BEGIN Input records
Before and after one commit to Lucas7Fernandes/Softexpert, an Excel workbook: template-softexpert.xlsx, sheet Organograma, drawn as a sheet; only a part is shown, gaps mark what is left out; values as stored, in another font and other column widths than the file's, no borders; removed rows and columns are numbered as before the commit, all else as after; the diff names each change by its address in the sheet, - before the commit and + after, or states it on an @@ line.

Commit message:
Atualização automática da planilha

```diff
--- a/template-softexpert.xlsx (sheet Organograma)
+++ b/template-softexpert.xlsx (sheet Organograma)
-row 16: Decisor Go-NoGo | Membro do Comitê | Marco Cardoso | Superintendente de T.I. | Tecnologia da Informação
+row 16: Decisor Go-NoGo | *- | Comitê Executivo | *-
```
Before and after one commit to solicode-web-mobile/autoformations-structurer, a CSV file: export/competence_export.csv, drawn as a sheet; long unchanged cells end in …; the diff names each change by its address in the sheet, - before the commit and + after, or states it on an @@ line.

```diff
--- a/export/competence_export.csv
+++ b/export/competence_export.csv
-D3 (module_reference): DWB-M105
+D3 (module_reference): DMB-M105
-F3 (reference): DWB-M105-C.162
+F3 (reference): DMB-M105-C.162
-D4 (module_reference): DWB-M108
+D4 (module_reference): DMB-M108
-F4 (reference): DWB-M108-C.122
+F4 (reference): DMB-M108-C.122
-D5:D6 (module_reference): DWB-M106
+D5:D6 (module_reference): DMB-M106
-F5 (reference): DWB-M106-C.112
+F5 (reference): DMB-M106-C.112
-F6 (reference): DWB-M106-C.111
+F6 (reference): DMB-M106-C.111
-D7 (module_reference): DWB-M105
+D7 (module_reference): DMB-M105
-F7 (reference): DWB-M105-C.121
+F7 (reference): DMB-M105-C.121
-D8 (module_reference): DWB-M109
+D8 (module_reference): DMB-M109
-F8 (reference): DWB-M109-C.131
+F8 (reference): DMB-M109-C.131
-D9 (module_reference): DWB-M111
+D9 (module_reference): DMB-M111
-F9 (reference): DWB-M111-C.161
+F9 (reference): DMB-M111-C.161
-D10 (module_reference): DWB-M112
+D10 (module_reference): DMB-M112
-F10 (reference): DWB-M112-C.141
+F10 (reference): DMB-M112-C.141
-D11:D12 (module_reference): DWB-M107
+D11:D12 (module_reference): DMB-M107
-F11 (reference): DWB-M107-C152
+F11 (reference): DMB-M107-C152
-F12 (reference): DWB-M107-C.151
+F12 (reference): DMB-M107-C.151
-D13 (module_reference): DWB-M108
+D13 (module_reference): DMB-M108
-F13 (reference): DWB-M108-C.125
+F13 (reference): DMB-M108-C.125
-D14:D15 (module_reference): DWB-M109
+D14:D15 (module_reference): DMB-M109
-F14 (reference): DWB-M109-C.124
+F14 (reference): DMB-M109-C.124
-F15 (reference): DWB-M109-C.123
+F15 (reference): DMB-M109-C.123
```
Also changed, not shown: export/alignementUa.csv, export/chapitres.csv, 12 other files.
END Input records
#### Your instructions:
After the last line of the data, restate all the entries verbatim.

#### The completed task:
Before and after one commit to Lucas7Fernandes/Softexpert, an Excel workbook: template-softexpert.xlsx, sheet Organograma, drawn as a sheet; only a part is shown, gaps mark what is left out; values as stored, in another font and other column widths than the file's, no borders; removed rows and columns are numbered as before the commit, all else as after; the diff names each change by its address in the sheet, - before the commit and + after, or states it on an @@ line.

Commit message:
Atualização automática da planilha

```diff
--- a/template-softexpert.xlsx (sheet Organograma)
+++ b/template-softexpert.xlsx (sheet Organograma)
-row 16: Decisor Go-NoGo | Membro do Comitê | Marco Cardoso | Superintendente de T.I. | Tecnologia da Informação
+row 16: Decisor Go-NoGo | *- | Comitê Executivo | *-
```
Before and after one commit to solicode-web-mobile/autoformations-structurer, a CSV file: export/competence_export.csv, drawn as a sheet; long unchanged cells end in …; the diff names each change by its address in the sheet, - before the commit and + after, or states it on an @@ line.

```diff
--- a/export/competence_export.csv
+++ b/export/competence_export.csv
-D3 (module_reference): DWB-M105
+D3 (module_reference): DMB-M105
-F3 (reference): DWB-M105-C.162
+F3 (reference): DMB-M105-C.162
-D4 (module_reference): DWB-M108
+D4 (module_reference): DMB-M108
-F4 (reference): DWB-M108-C.122
+F4 (reference): DMB-M108-C.122
-D5:D6 (module_reference): DWB-M106
+D5:D6 (module_reference): DMB-M106
-F5 (reference): DWB-M106-C.112
+F5 (reference): DMB-M106-C.112
-F6 (reference): DWB-M106-C.111
+F6 (reference): DMB-M106-C.111
-D7 (module_reference): DWB-M105
+D7 (module_reference): DMB-M105
-F7 (reference): DWB-M105-C.121
+F7 (reference): DMB-M105-C.121
-D8 (module_reference): DWB-M109
+D8 (module_reference): DMB-M109
-F8 (reference): DWB-M109-C.131
+F8 (reference): DMB-M109-C.131
-D9 (module_reference): DWB-M111
+D9 (module_reference): DMB-M111
-F9 (reference): DWB-M111-C.161
+F9 (reference): DMB-M111-C.161
-D10 (module_reference): DWB-M112
+D10 (module_reference): DMB-M112
-F10 (reference): DWB-M112-C.141
+F10 (reference): DMB-M112-C.141
-D11:D12 (module_reference): DWB-M107
+D11:D12 (module_reference): DMB-M107
-F11 (reference): DWB-M107-C152
+F11 (reference): DMB-M107-C152
-F12 (reference): DWB-M107-C.151
+F12 (reference): DMB-M107-C.151
-D13 (module_reference): DWB-M108
+D13 (module_reference): DMB-M108
-F13 (reference): DWB-M108-C.125
+F13 (reference): DMB-M108-C.125
-D14:D15 (module_reference): DWB-M109
+D14:D15 (module_reference): DMB-M109
-F14 (reference): DWB-M109-C.124
+F14 (reference): DMB-M109-C.124
-F15 (reference): DWB-M109-C.123
+F15 (reference): DMB-M109-C.123
```
Also changed, not shown: export/alignementUa.csv, export/chapitres.csv, 12 other files.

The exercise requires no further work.